326 Empress Helena finds the Cross of Jesus Christ in Jerusalem. Later she builds the Church of the Resurrection on the place of Christ’s Resurrection, where each year Orthodox Pascha (Easter) the Holy Fire descends.
330 Beginning and spread of monasticism in Egypt: St. Anthony and Pachomius.
397 Synod of Carthage ratifies Biblical Canon.
†343 St. Nicholas, Bishop of Myra in Lycia.
330-410 Period of the great Fathers of the Church: Sts. Athanasius, Basil the Great, Gregory the Theologian, Ambrose of Milan, John Chrysostom and others.
381 The Second Ecumenical Council in Constantinople reaffirms the need to have five Patriarchates: Rome, Constantinople, Alexandria, Antioch, and Jerusalem.
410 Alaric, leader of the Germanic Visigoths, takes Rome.
451 Council of Chalcedon affirms apostolic doctrine of two natures in Christ.
563 The Great Church, Hagia Sofia, consecrated in Constantinople.
584 St. Sabba founds his monastery in the Judean wilderness, where later the Typicon for church services is developed.
589 A local synod of the Roman Catholic Church in Toledo, Spain, adds filioque to the Nicene Creed. This error causes division between the Eastern & the Western Churches.
630 First the Persians, then the Arabs threaten the Byzantine Empire, persecute Christians and destroy churches.
685 The spread of monasticism on Mt. Athos begins.
726 Emperor Leo the Isaurian starts his campaign against the veneration of icons.
771 Arabs invade Spain.
†780 St. John Damascene the author of the Exact Exposition of the Orthodox Faith.
787 The era of Ecumenical Seventh Council ends at Nicea; the Seventh Council restores the centuries old use of icons to the church.
864 The Prince Boris of Bulgaria is baptized. About this time Sts. Cyril and Methodius spread the Orthodox faith among the Slavs.
988 Prince Vladimir is baptized and begins conversion of the Rus (Russians) to Christianity.
1051 Sts. Anthony and Theodosius found their monastery near Kiev.
1054 The Great Schism occurs. Two major issues include Rome’s claim to a universal papal supremacy and her addition of the filioque clause to the Nicene Creed. The Photian Schism (880) further complicates the debate.
1066 Norman conquest of Britain. Orthodox hierarchs are replaced with those loyal to Rome.
1095 The Crusades, begun by the Roman Church, weaken the Eastern Orthodox churches in Palestine and Syria.
1204 The Sack of Constantinople by the crusaders adds to the estrangement between East and West.
1333 St. Gregory Palamas defends the Orthodox practice of hesychast spirituality and the use of the Jesus Prayer.
1438 St. Mark of Ephesus defends the Orthodox faith at the Council of Florence.
1453 Turks overrun Constantinople; Byzantine empire ends.
1455 Gutenberg prints the Bible.

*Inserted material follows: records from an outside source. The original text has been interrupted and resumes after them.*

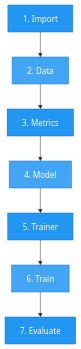
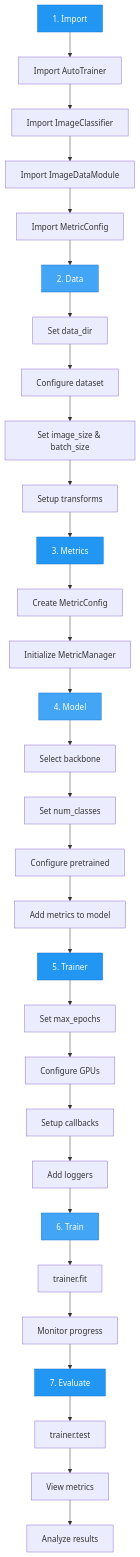
Before and after one commit to theja-vanka/AutoTimm: the diagram in docs/getting-started/quickstart.md, drawn with Mermaid. The commit also changed 48 other files, not shown here.

````diff
--- a/docs/getting-started/quickstart.md
+++ b/docs/getting-started/quickstart.md
@@ -7,17 +7,46 @@
 ```mermaid
 graph TD
-    A[1. Import] --> B[2. Data]
-    B --> C[3. Metrics]
-    C --> D[4. Model]
-    D --> E[5. Trainer]
-    E --> F[6. Train]
-    F --> G[7. Evaluate]
+    A[1. Import] --> A1[Import AutoTrainer]
+    A1 --> A2[Import ImageClassifier]
+    A2 --> A3[Import ImageDataModule]
+    A3 --> A4[Import MetricConfig]
+    
+    A4 --> B[2. Data]
+    B --> B1[Set data_dir]
+    B1 --> B2[Configure dataset]
+    B2 --> B3[Set image_size & batch_size]
+    B3 --> B4[Setup transforms]
+    
+    B4 --> C[3. Metrics]
+    C --> C1[Create MetricConfig]
+    C1 --> C2[Initialize MetricManager]
+    
+    C2 --> D[4. Model]
+    D --> D1[Select backbone]
+    D1 --> D2[Set num_classes]
+    D2 --> D3[Configure pretrained]
+    D3 --> D4[Add metrics to model]
+    
+    D4 --> E[5. Trainer]
+    E --> E1[Set max_epochs]
+    E1 --> E2[Configure GPUs]
+    E2 --> E3[Setup callbacks]
+    E3 --> E4[Add loggers]
+    
+    E4 --> F[6. Train]
+    F --> F1[trainer.fit]
+    F1 --> F2[Monitor progress]
+    
+    F2 --> G[7. Evaluate]
+    G --> G1[trainer.test]
+    G1 --> G2[View metrics]
+    G2 --> G3[Analyze results]
     
     style A fill:#2196F3,stroke:#1976D2,color:#fff
     style B fill:#42A5F5,stroke:#1976D2,color:#fff
     style C fill:#2196F3,stroke:#1976D2,color:#fff
     style D fill:#42A5F5,stroke:#1976D2,color:#fff
     style E fill:#2196F3,stroke:#1976D2,color:#fff
     style F fill:#42A5F5,stroke:#1976D2,color:#fff
     style G fill:#2196F3,stroke:#1976D2,color:#fff
 ```
````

1517 Martin Luther nails his 95 Theses to the door of the Roman Church in Wittenburg, begins Protestant Reformation.
1529 Church of England begins pulling away from Rome.
1782 First publishing of the PHILOKALIA, a classic of spirituality.
1794 Russian missionaries, St. Herman and others arrive in Alaska; introduce Orthodoxy to North America.
1871 St. Nicholas establishes a Japanese mission.
1870 Papal infallibility becomes Roman Dogma.
1917 The revolution in Russia begins. Christians are persecuted and martyred.
1918 Bishop Tikhon of San Francisco becomes Patriarch of Russia.
1988 1000 years of Orthodoxy in Russia, as Orthodox Church worldwide maintains fullness of Apostolic Faith.
1990 Beginning of renewal of Orthodoxy in Russia.
2005 1,972 years of Orthodox Christianity.
What is Catechism?
A catechumen is an individual engaged in the process of becoming a disciple of Jesus Christ and receiving instruction in the basic doctrines of Christianity before admission to communicant membership in the Church. However, we welcome everyone, including our own members, to grow in knowledge of the Church teachings and traditions.
Where Do I Start?
There are many wonderful books that we suggest reading as you venture in to learning more about Orthodox Christianity.
Books to Start With
Here are a few books to check out if you are new to the Faith. Holy Apostles Church has a full lending library and bookstore where you might also find some of these titles:
The Orthodox Study Bible, published by Thomas Nelson
The Orthodox Church, by Bishop Kallistos Ware, Penguin Books.
The Orthodox Way, revised edition by Bishop Kallistos Ware, St. Vladimir’s Seminary Press, Crestwood, New York.
Becoming Orthodox: a journey to the Ancient Christian Faith, by Peter Gillquist, Conciliar Press
In the Heart of the Desert: The Spirituality of the Desert Fathers and Mothers,by John Chryssavgis, Wisdom Press.
Facing East: A Pilgrim’s journey into the Mysteries of Orthodoxy, by Frederica Mathewes-Green, Harper, San Francisco.
What is the Church?
April 10, 2010
By Fr. Evan Armatas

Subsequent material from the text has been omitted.